In the mainland U.S. MVNO deal, Mobi is set to leverage “the largest 5G network in the U.S.,” which equates to T-Mobile, although the press release doesn’t say that explicitly. A pilot solution went live on Tuesday.
Mobi is using WG2 for a 4G/5G/IMS mobile core network deployed on infrastructure from AWS with the intention of disrupting the MVNO and 5G markets, according to the release. Teaming with WG2 and AWS gives Mobi the ability to realize significant time-to-market advantages with new services.

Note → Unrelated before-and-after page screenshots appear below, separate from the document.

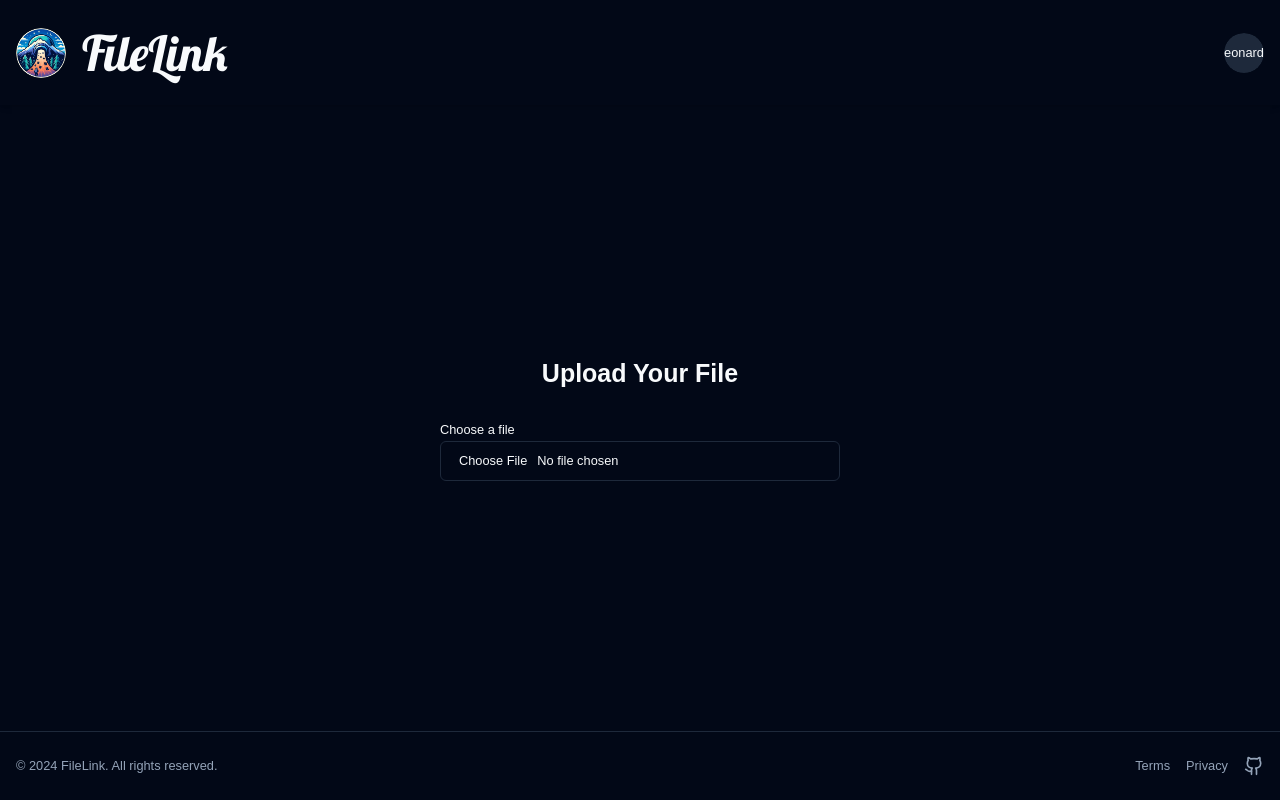
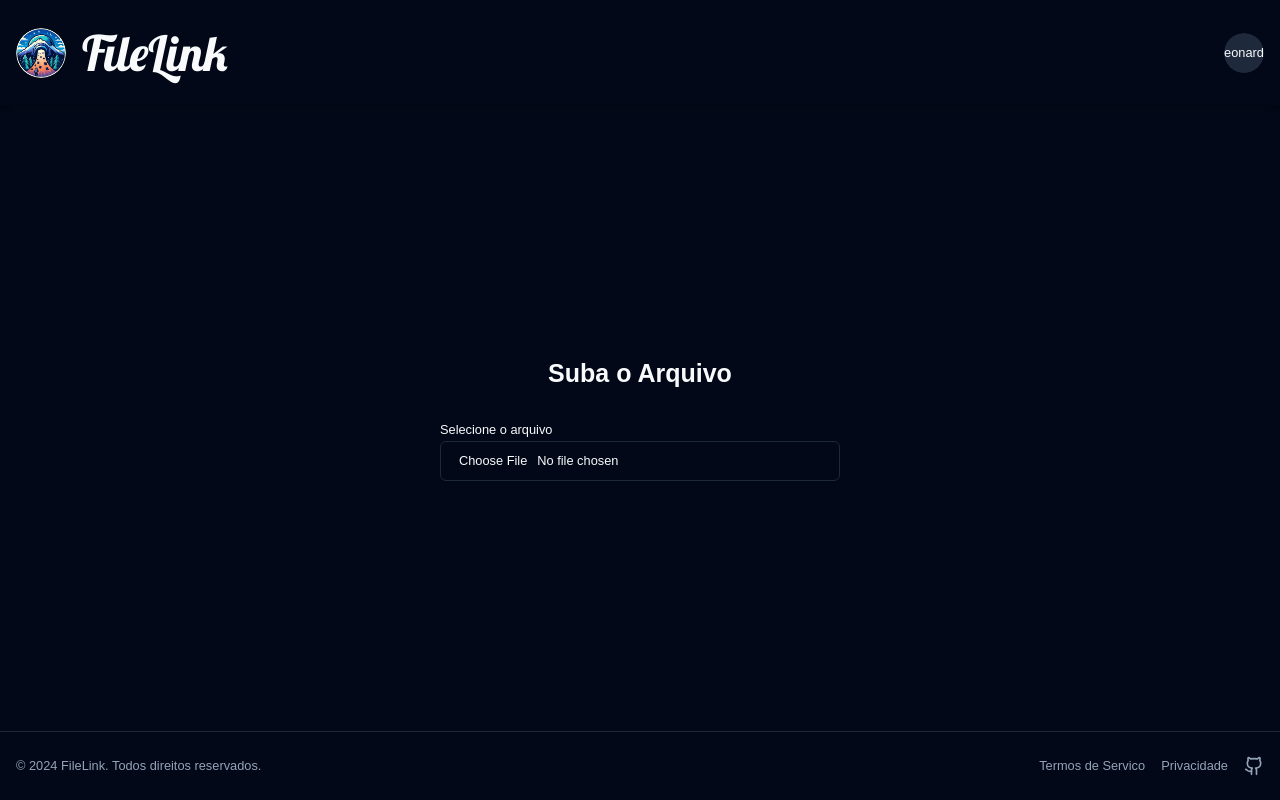
Before and after one commit to LeoCarrijo/FileLink, a Next.js app: page / in a window 1280 px wide. Built offline with nearby package versions, Linux system fonts and the light colour scheme; no server answers.

Commit message:
:lipstick: style: Traduzindo textos

```diff
--- a/src/components/footer.tsx
+++ b/src/components/footer.tsx
@@ -8,20 +8,20 @@ export default function FooterComponent() {
 		<footer className="border-t">
 			<div className="container mx-auto flex items-center justify-between px-4 py-6">
 				<p className="text-muted-foreground text-sm">
-					© {new Date().getFullYear()} FileLink. All rights reserved.
+					© {new Date().getFullYear()} FileLink. Todos direitos reservados.
 				</p>
 				<nav className="flex items-center space-x-4">
 					<Link
-						href="/terms"
+						href="/termos"
 						className="text-muted-foreground text-sm hover:underline"
 					>
-						Terms
+						Termos de Servico
 					</Link>
 					<Link
-						href="/privacy"
+						href="/privacidade"
 						className="text-muted-foreground text-sm hover:underline"
 					>
-						Privacy
+						Privacidade
 					</Link>
 					<a
 						href="https://github.com/yourusername/filelink"
--- a/src/components/main.tsx
+++ b/src/components/main.tsx
@@ -105,10 +105,10 @@ export default function Main() {
 
 	return (
 		<div className="w-full max-w-md space-y-6 p-6">
-			<h2 className="text-center font-bold text-2xl">Upload Your File</h2>
+			<h2 className="text-center font-bold text-2xl">Suba o Arquivo</h2>
 			<div className="space-y-4">
 				<div>
-					<Label htmlFor="arquivo">Choose a file</Label>
+					<Label htmlFor="arquivo">Selecione o arquivo</Label>
 					<Input
 						id="arquivo"
 						type="file"
@@ -122,7 +122,7 @@ export default function Main() {
 				</div>
 				{downloadLink && (
 					<div>
-						<Label htmlFor="downloadLink">Download Link</Label>
+						<Label htmlFor="downloadLink">Link para Download</Label>
 						<div className="flex">
 							<Input
 								id="downloadLink"
@@ -134,11 +134,11 @@ export default function Main() {
 							<Button
 								onClick={() => {
 									navigator.clipboard.writeText(downloadLink);
-									toast.success("Link copied to clipboard!");
+									toast.success("Link copiado para área de transferência!");
 								}}
 								className="rounded-l-none"
 							>
-								Copy
+								Copiar
 							</Button>
 						</div>
 					</div>
```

“It’s exciting for us,” said Mobi CEO Justen Burdette, who’s based on Honolulu. Tapping into the modern mobile core entirely in the cloud gives it the ability to do a lot of the things they’ve been wanting to do but struggled with, he said. For example, it will be a lot easier to fully embrace eSIM.
WG2 started out as a program within Telenor to build a mobile core entirely within the cloud. It’s branched out and been involved in deals with CK Hutchison in multiple countries, as well as Telenor in Sweden and eRate in Norway. WG2 also delivers private networks in Japan with Mitsui Knowledge Industry Co.
Mobi was established back in 2005 as Mobi PCS and was created by the same M/C Partners venture capital firm that backed Metro PCS. They shared the same purple logos and the same vendors. They continued on mostly parallel paths until T-Mobile acquired Metro PCS in 2013. In 2015, Mobi PCS sold most of its spectrum to Verizon and leased back access to it.
Over the last seven or so years, it’s been operating mostly as a “light” MVNO, Burdette said. That meant it did not have its own core and had to adhere to its host network provider’s business rules.
“The great thing now is we have the WG2 core that allows us to do things like build out coverage here in Hawaii where there isn’t coverage today or where coverage isn’t great,” he said.
Mobi’s not a publicly traded company and doesn’t need to disclose subscriber figures, but the last time Mobi did so, it was in the range of 55,000. The number of stores selling Mobi fluctuates but currently it’s a total of 14, and they’re not all full-service stores.
The other big initiative Mobi’s involved in has to do with CBRS. Federated Wireless will supply its Spectrum Access System (SAS) services and Environmental Sensing Capability (ESC) network. Federated built its ESC network in the U.S. along the coastlines, where the network is necessary to prioritize the use of spectrum for Navy ships. The network for Hawaii is expected to be completed this year.
Mobi bought CBRS Priority Access Licenses (PALs) for two counties where it especially wanted spectrum to support fixed wireless access (FWA) services, according to Burdette. It can also use unlicensed General Authorized Access (GAA) CBRS.
The FCC excluded Hawaii and Alaska from the C-band 3.7 GHz auction, and it’s fair to say that 3.5 GHz CBRS spectrum is in high demand in the markets where C-band licenses were not auctioned, according to Jennifer McCarthy, VP of Legal Advocacy at Federated Wireless.
Earlier this month, the FCC granted approval of Federated Wireless’ plans to deploy an ESC network for CBRS in Alaska.
Federated built its stateside ESC network with triple redundancy so that it could withstand harsh weather like hurricanes. Federated’s ESC network is holding up well despite the heavy rains that have been pummeling the West Coast, according to McCarthy.